My emotions are getting the best of me. One minute I am elated to see my students and the next minute I am weeping because I feel so overwhelmed that I feel like a new teacher. I get angry because it is our students that lose when poor working conditions exist for educators. I am exhausted both physically and mentally. Yet I will wake up at 5am tomorrow and start another day of crazy. Why? Because I love my students and the opportunities to learn and grow together.
Next week will be my sixth week back to school but only my fourth week with students. My students have been great and I have even had several former students come back to visit, say hello, and tell me how life was at middle or high school. But I am exhausted. My schedule is far from ideal and it is making me feel like I am in the middle of a very bad dream.
Unfortunately, I am not the only one… my colleagues are just as exhausted, concerned, and frustrated with the new schedule and expectations in my county. Instead of decreasing our workload and providing more planning with the changes our county made to improve working conditions, we are feeling squeezed more than ever. The hope that we had for the new year has quickly faded… we face another year of struggles.
Or do we? Do we have to give up so much of ourselves and our time? Must we feel there is no hope in a very demanding year?
After much reflection and a conversation with a good friend and colleague, I am left considering… “Are we investing too much into the system and allowing ourselves to be distracted from the real meaning of teaching?” Or even worse… are we being taken advantage of because like most students, we do what we are told because: 1) We want to do or best! 2) We are hard workers, dedicated to learning 3) We are responsible!
It is easy to lose hope when you feel like no one understands. It is easy to lose hope when you feel you are not heard. However, when you speak up. When you advocate for yourself AND your students, you begin to feel hopeful again. You start to feel connected and understood and slowly you change a system that seems impossible to change!
It may be easier said than done, but here are some ideas for taking charge and finding a better balance between your school and home life.. First breathe and take time for yourself. Chase butterflies, sleep in, go for a run, spend time with family and friends,, whatever it takes for you to feel like you- do it and don’t feel guilty about it!
Next, reflect and try to pinpoint what is really standing in your way from having a successful year. Once you have identified the barrier, consider how you can change, modify, or work around the barrier. What would your ideal classroom, school, or even school system look like. Consider what needs to take place to make that a reality.
Advocate. Advocate. Advocate. Yes… the third thing is to stand up, speak up, and share your story with your colleagues, your admin, your school board member, your board of supervisor and even your state and national legislators. As soon as you start to tell your story from the trenches it makes the issues humanized. It is hard for people to turn away when an educator is candid about the real struggles and concerns for our students.

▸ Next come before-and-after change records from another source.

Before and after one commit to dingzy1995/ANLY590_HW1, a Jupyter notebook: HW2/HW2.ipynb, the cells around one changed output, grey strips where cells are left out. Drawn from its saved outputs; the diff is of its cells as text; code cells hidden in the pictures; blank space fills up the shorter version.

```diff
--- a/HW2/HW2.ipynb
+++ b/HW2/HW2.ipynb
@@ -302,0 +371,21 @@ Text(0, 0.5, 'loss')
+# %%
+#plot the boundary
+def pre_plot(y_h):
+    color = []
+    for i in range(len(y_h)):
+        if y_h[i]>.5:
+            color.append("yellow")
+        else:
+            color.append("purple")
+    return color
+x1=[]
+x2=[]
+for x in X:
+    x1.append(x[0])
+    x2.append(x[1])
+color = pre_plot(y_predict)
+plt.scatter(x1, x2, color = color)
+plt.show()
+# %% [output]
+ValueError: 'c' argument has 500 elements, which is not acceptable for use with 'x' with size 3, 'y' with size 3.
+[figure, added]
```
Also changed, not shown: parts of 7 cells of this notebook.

We know that an educator’s working conditions are a student’s learning environment. You and I… we have the power to change our profession. We have the power to change the learning environment for students. We can let go of some things that don’t matter to student learning and make space for time to advocate for ourselves and students. When we advocate and lead, there is no room for hopelessness. Students remember how we made them feel. They remember our passion for learning and the example we set for leading. We must stand up and make our voices heard so that we empower ourselves and each other in order for positive change to happen. Change isn’t a bad thing, unless you have had no voice in it. Are you ready to lead the change?